WORKING DATA:
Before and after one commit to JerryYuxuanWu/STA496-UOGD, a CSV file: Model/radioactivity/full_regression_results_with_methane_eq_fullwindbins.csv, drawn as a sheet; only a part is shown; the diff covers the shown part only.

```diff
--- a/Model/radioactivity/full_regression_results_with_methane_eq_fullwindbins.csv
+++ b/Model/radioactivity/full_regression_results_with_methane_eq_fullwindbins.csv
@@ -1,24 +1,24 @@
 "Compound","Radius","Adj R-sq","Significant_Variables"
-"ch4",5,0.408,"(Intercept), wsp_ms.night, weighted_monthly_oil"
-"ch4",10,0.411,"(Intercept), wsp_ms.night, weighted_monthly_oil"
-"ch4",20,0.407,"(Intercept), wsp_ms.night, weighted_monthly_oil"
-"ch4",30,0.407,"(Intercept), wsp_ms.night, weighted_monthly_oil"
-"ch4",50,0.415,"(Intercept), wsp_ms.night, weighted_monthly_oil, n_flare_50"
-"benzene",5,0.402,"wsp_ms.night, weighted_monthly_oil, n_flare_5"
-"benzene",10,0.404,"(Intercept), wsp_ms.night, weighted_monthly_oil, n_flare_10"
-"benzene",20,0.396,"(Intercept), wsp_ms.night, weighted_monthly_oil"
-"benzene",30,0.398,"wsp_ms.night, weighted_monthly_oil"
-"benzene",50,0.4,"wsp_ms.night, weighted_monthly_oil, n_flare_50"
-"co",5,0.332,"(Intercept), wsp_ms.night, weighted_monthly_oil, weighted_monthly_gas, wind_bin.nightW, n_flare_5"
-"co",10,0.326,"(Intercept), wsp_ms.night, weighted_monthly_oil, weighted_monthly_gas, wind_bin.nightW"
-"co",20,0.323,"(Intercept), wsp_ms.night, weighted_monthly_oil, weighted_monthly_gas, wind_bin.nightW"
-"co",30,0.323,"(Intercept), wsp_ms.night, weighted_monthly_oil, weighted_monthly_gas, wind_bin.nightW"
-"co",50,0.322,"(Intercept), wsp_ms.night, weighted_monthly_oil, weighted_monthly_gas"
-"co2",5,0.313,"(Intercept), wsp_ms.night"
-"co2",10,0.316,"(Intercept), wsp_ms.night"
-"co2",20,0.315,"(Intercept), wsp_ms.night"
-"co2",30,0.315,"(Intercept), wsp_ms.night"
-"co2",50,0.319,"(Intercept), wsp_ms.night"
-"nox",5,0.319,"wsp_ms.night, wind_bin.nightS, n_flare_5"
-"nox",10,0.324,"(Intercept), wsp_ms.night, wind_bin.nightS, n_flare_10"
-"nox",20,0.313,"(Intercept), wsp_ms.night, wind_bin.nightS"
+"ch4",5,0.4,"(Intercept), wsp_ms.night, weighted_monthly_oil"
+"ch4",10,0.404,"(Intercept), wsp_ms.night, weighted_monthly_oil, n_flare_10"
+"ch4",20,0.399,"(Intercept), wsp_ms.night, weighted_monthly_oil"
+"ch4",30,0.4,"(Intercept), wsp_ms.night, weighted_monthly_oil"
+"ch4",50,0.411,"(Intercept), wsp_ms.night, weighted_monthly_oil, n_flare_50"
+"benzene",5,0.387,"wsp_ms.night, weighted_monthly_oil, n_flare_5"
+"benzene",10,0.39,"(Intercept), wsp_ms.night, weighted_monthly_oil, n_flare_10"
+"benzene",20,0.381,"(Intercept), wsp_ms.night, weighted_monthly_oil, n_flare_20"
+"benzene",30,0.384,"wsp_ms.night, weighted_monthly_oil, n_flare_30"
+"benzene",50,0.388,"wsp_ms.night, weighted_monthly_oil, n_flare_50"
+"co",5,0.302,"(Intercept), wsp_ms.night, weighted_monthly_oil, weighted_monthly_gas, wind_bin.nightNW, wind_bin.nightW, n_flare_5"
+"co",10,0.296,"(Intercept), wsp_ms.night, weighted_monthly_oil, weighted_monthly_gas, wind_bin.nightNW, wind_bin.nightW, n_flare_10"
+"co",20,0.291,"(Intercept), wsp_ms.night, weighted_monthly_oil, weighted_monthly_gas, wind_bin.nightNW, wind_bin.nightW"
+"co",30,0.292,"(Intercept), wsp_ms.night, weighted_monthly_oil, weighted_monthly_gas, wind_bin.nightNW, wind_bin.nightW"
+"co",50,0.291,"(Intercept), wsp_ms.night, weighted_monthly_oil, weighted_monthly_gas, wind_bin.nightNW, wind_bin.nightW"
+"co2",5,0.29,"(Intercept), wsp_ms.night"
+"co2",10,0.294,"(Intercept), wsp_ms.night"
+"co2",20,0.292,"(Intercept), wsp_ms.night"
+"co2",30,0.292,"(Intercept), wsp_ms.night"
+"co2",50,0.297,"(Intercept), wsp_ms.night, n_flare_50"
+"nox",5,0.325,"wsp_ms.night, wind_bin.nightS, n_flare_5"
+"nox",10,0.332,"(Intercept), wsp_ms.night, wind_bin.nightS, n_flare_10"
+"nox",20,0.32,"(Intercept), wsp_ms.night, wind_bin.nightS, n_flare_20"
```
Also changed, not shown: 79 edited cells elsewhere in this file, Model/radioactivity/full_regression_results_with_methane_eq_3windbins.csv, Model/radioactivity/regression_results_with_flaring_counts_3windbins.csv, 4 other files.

WHAT YOU NEED TO DO:
Check every line of the records above for the string "Model". Copy those that hold it.

RESPONSE:
Before and after one commit to JerryYuxuanWu/STA496-UOGD, a CSV file: Model/radioactivity/full_regression_results_with_methane_eq_fullwindbins.csv, drawn as a sheet; only a part is shown; the diff covers the shown part only.
--- a/Model/radioactivity/full_regression_results_with_methane_eq_fullwindbins.csv
+++ b/Model/radioactivity/full_regression_results_with_methane_eq_fullwindbins.csv
Also changed, not shown: 79 edited cells elsewhere in this file, Model/radioactivity/full_regression_results_with_methane_eq_3windbins.csv, Model/radioactivity/regression_results_with_flaring_counts_3windbins.csv, 4 other files.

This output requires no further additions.